## What is expected
Please copy out each line of the entries in which "than" appears.

## Material for this task
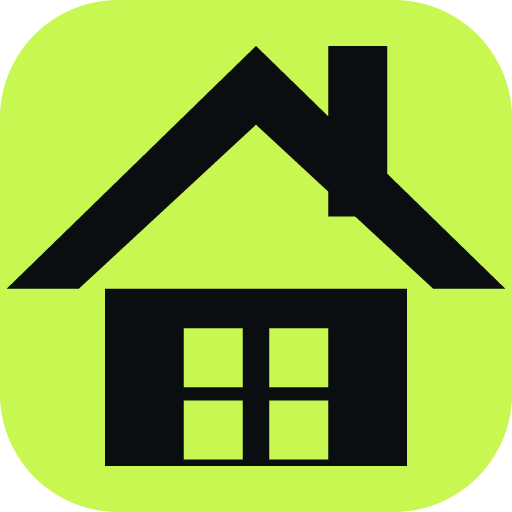
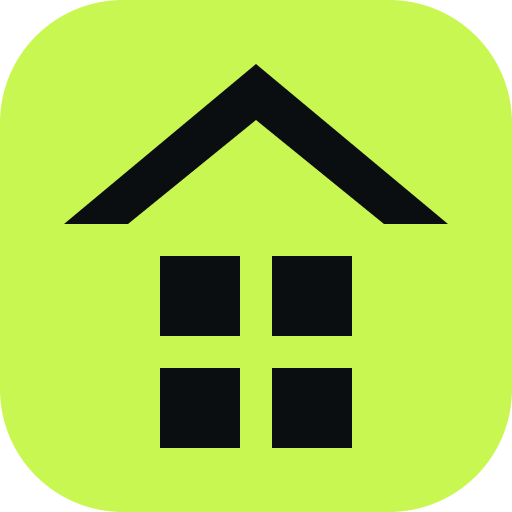
fix(brand): redraw the mark and match it to the loading screen
The old logo was a literal house with a chimney, off-centre in its tile and
reading as clip art rather than a designed mark. It is now a roof chevron
over the four tiles of a field -- geometric, evenly margined on a 64px box,
and legible at favicon size.

Geometry lives in Brand.tsx as exported constants that favicon.svg and the
icon generator transcribe, so the tab icon can no longer drift from the
in-app mark.

The boot splash was bare "Loading season..." text, so cold start flashed
unstyled text and then popped a logo in. It now uses the same mark, wordmark
and background as the launch screen, unanimated -- it can be on screen for
two frames or two seconds, and a pop that restarts when the launch screen
mounts looks broken. Launch timings pulled in to match.

diff --git a/src/components/Brand.tsx b/src/components/Brand.tsx
@@ -1,86 +1,138 @@
 /**
- * The mark: a lime tile with a house whose roof is a robot arm and whose
- * windows are the four squares of a field. Drawn rather than raster so it is
- * crisp at 22px in the rail and 300px on the launch screen.
+ * The mark: a house whose windows are the four tiles of a field — "FTC Home".
+ *
+ * Geometry lives here as the single source of truth; `scripts/generate-icons.mjs`
+ * and `public/favicon.svg` transcribe these same numbers, so the favicon can
+ * never drift from the in-app mark.
+ *
+ * Drawn on a 64×64 grid with an even 8px margin on every side.
  */
-export function Brand({ size = 34, plate = true }: { size?: number; plate?: boolean }) {
-  const glyph = (
-    <svg
-      width={Math.round(size * 0.62)}
-      height={Math.round(size * 0.58)}
-      viewBox="0 0 78 72"
-      aria-hidden="true"
-      style={{ display: 'block' }}
-    >
-      <rect x="50" y="4" width="9" height="26" fill="var(--srf-app)" />
-      <path d="M39 4 L77 41 L66 41 L39 16 L12 41 L1 41 Z" fill="var(--srf-app)" />
-      <path d="M16 41 H62 V68 H16 Z" fill="var(--srf-app)" />
-      <rect x="28" y="47" width="9" height="9" fill="var(--signal)" />
-      <rect x="41" y="47" width="9" height="9" fill="var(--signal)" />
-      <rect x="28" y="58" width="9" height="9" fill="var(--signal)" />
-      <rect x="41" y="58" width="9" height="9" fill="var(--signal)" />
-    </svg>
-  )
 
-  if (!plate) return glyph
+/**
+ * A roof chevron over the four tiles of a field — "home" and "the field", drawn
+ * as geometry rather than as a literal house, which read as clip art.
+ *
+ * Everything sits inside an 8px margin on a 64px box, so the mark is optically
+ * centred and never crowds the tile's corner radius.
+ */
+export const ROOF_PATH = 'M32 8 L56 28 L48 28 L32 15 L16 28 L8 28 Z'
 
+/** Four field tiles, 10px on a 4px gutter, centred under the roof. */
+export const TILES: [x: number, y: number][] = [
+  [20, 32],
+  [34, 32],
+  [20, 46],
+  [34, 46],
+]
+export const TILE_SIZE = 10
+
+/** Corner radius as a fraction of the tile edge. */
+export const TILE_RADIUS = 0.24
+
+function Glyph({ ink }: { ink: string }) {
   return (
-    <span
-      aria-hidden="true"
-      style={{
-        width: size,
-        height: size,
-        flex: 'none',
-        borderRadius: Math.round(size * 0.26),
-        background: 'var(--signal)',
-        display: 'grid',
-        placeItems: 'center',
-      }}
-    >
-      {glyph}
-    </span>
+    <>
+      <path d={ROOF_PATH} fill={ink} />
+      {TILES.map(([x, y]) => (
+        <rect key={`${x}-${y}`} x={x} y={y} width={TILE_SIZE} height={TILE_SIZE} rx="2" fill={ink} />
+      ))}
+    </>
   )
 }
 
-/** The launch-screen mark: bigger, on a soft lime halo, with the one-shot pop. */
-export function BrandLaunch({ size = 150, animate = true }: { size?: number; animate?: boolean }) {
+/**
+ * The mark on its lime tile. `plate={false}` gives the bare glyph for places
+ * that supply their own background.
+ */
+export function Brand({
+  size = 34,
+  plate = true,
+  tile = 'var(--signal)',
+  ink = 'var(--srf-app)',
+}: {
+  size?: number
+  plate?: boolean
+  tile?: string
+  ink?: string
+}) {
+  if (!plate) {
+    return (
+      <svg width={size} height={size} viewBox="0 0 64 64" aria-hidden="true" style={{ display: 'block' }}>
+        <Glyph ink={ink} />
+      </svg>
+    )
+  }
+
+  return (
+    <svg
+      width={size}
+      height={size}
+      viewBox="0 0 64 64"
+      aria-hidden="true"
+      style={{ display: 'block', flex: 'none' }}
+    >
+      <rect width="64" height="64" rx={64 * TILE_RADIUS} fill={tile} />
+      <Glyph ink={ink} />
+    </svg>
+  )
+}
+
+/**
+ * The launch mark: bigger, on a soft lime halo, with a single one-shot pop.
+ *
+ * Only transform and opacity animate, once, on one element — the launch costs a
+ * frame of work rather than a running animation, and `animate={false}` under
+ * reduced motion drops even that.
+ */
+export function BrandLaunch({ size = 132, animate = true }: { size?: number; animate?: boolean }) {
   return (
     <div
       style={{
         position: 'relative',
-        width: size * 2,
-        height: size * 2,
+        width: size * 2.1,
+        height: size * 2.1,
         display: 'grid',
         placeItems: 'center',
         borderRadius: '50%',
-        background:
-          'radial-gradient(circle at 50% 50%, rgba(200,247,81,.14) 0%, rgba(200,247,81,0) 62%)',
+        background: 'radial-gradient(circle at 50% 50%, rgba(200,247,81,.13) 0%, rgba(200,247,81,0) 64%)',
       }}
     >
-      <span
+      <div
         style={{
-          width: size,
-          height: size,
-          borderRadius: size * 0.26,
-          background: 'var(--signal)',
-          display: 'grid',
-          placeItems: 'center',
-          boxShadow: '0 18px 44px rgba(200,247,81,.14)',
-          animation: animate ? 'tilePop .7s cubic-bezier(.34,1.4,.4,1) both' : undefined,
+          filter: 'drop-shadow(0 18px 44px rgba(200,247,81,.16))',
+          animation: animate ? 'tilePop .68s cubic-bezier(.34,1.32,.4,1) both' : undefined,
         }}
       >
-        <svg width={size * 0.67} height={size * 0.62} viewBox="0 0 78 72" aria-hidden="true">
-          {/* The roof lifts once on cold start, like a lid. */}
-          <g style={{ animation: animate ? 'lidLift 1.6s cubic-bezier(.35,1.2,.4,1) .5s both' : undefined }}>
-            <rect x="50" y="4" width="9" height="26" fill="var(--srf-app)" />
-            <path d="M39 4 L77 41 L66 41 L39 16 L12 41 L1 41 Z" fill="var(--srf-app)" />
-          </g>
-          <path d="M16 41 H62 V68 H16 Z" fill="var(--srf-app)" />
-          <rect x="28" y="47" width="9" height="9" fill="var(--signal)" />
-          <rect x="41" y="47" width="9" height="9" fill="var(--signal)" />
-          <rect x="28" y="58" width="9" height="9" fill="var(--signal)" />
-          <rect x="41" y="58" width="9" height="9" fill="var(--signal)" />
-        </svg>
+        <Brand size={size} />
+      </div>
+    </div>
+  )
+}
+
+/** Wordmark used on the launch screen and the boot splash. */
+export function Wordmark({ animate = true, size = 44 }: { animate?: boolean; size?: number }) {
+  return (
+    <div style={{ display: 'flex', alignItems: 'baseline' }}>
+      <span
+        style={{
+          font: `600 ${size}px/1 var(--font-sans)`,
+          color: '#F2F0E9',
+          letterSpacing: '-0.02em',
+          animation: animate ? 'wordIn .5s cubic-bezier(.2,.8,.3,1) .42s both' : undefined,
+        }}
+      >
+        FTC
+      </span>
+      <span
+        style={{
+          font: `400 ${size}px/1 var(--font-sans)`,
+          color: '#8B9490',
+          letterSpacing: '-0.02em',
+          marginLeft: size * 0.09,
+          animation: animate ? 'wordIn .5s cubic-bezier(.2,.8,.3,1) .56s both' : undefined,
+        }}
+      >
+        Home
       </span>
     </div>
   )

diff --git a/src/screens/Launch.tsx b/src/screens/Launch.tsx
@@ -1,6 +1,6 @@
 import { useEffect, useState } from 'react'
 import { Navigate, useNavigate } from 'react-router-dom'
-import { BrandLaunch } from '@/components/Brand'
+import { BrandLaunch, Wordmark } from '@/components/Brand'
 import { Button } from '@/components/ui'
 import { useStore } from '@/store/useStore'
 import { isConfigured } from '@/domain/season'
@@ -46,28 +46,9 @@ export function LaunchScreen() {
     >
       <div style={{ flex: 1, display: 'grid', placeItems: 'center', minHeight: 0 }}>
         <div style={{ display: 'flex', flexDirection: 'column', alignItems: 'center' }}>
-          <BrandLaunch key={replayKey} size={150} animate={motion} />
-          <div style={{ display: 'flex', alignItems: 'baseline', marginTop: -12 }}>
-            <span
-              style={{
-                font: '500 46px/1 var(--font-sans)',
-                color: '#F2F0E9',
-                letterSpacing: '-0.01em',
-                animation: motion ? 'wordIn .55s cubic-bezier(.2,.8,.3,1) .55s both' : undefined,
-              }}
-            >
-              FTC
-            </span>
-            <span
-              style={{
-                font: '400 46px/1 var(--font-sans)',
-                color: '#8B9490',
-                letterSpacing: '-0.01em',
-                animation: motion ? 'wordIn .55s cubic-bezier(.2,.8,.3,1) .72s both' : undefined,
-              }}
-            >
-              Home
-            </span>
+          <BrandLaunch key={replayKey} size={132} animate={motion} />
+          <div style={{ marginTop: 4 }}>
+            <Wordmark animate={motion} />
           </div>
           <div
             style={{
@@ -75,7 +56,7 @@ export function LaunchScreen() {
               color: 'var(--ink-rail)',
               letterSpacing: '0.3em',
               marginTop: 16,
-              animation: motion ? 'fadeIn .6s ease 1.05s both' : undefined,
+              animation: motion ? 'fadeIn .5s ease .78s both' : undefined,
             }}
           >
             ONE PLACE. ALL SEASON.
@@ -90,7 +71,7 @@ export function LaunchScreen() {
           display: 'flex',
           flexDirection: 'column',
           gap: 10,
-          animation: motion ? 'fadeIn .5s ease 1.2s both' : undefined,
+          animation: motion ? 'fadeIn .5s ease .92s both' : undefined,
         }}
       >
         {configured ? (

diff --git a/src/App.tsx b/src/App.tsx
@@ -3,6 +3,7 @@ import { BrowserRouter, Navigate, Route, Routes, useLocation } from 'react-route
 import { AppShell } from '@/components/AppShell'
 import { useStore, flushPendingSave } from '@/store/useStore'
 import { requestPersistence } from '@/lib/media'
+import { BrandLaunch, Wordmark } from '@/components/Brand'
 
 import { LaunchScreen } from '@/screens/Launch'
 import { TeamAccessScreen } from '@/screens/auth/TeamAccess'
@@ -124,17 +125,31 @@ export function App() {
   )
 }
 
+/**
+ * Shown while IndexedDB opens. Deliberately the same mark, wordmark and
+ * background as the launch screen, so the handover between them is invisible
+ * rather than a flash of unstyled text followed by a logo popping in.
+ */
 function BootSplash() {
   return (
     <div
       style={{
         minHeight: '100dvh',
-        display: 'grid',
-        placeItems: 'center',
-        background: 'var(--srf-void)',
+        display: 'flex',
+        flexDirection: 'column',
+        alignItems: 'center',
+        justifyContent: 'center',
+        gap: 4,
+        background: 'radial-gradient(520px 420px at 50% 38%, #16191C 0%, #08090A 70%)',
       }}
     >
-      <span className="label">Loading season…</span>
+      {/* No animation: this can be on screen for two frames or two seconds, and
+          a pop that restarts when the real launch screen mounts looks broken. */}
+      <BrandLaunch size={132} animate={false} />
+      <Wordmark animate={false} />
+      <span className="label" style={{ marginTop: 14, letterSpacing: '0.3em' }}>
+        ONE PLACE. ALL SEASON.
+      </span>
     </div>
   )
 }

## Task solution
reading as clip art rather than a designed mark. It is now a roof chevron
- * windows are the four squares of a field. Drawn rather than raster so it is
+ * as geometry rather than as a literal house, which read as clip art.
+ * frame of work rather than a running animation, and `animate={false}` under
+ * rather than a flash of unstyled text followed by a logo popping in.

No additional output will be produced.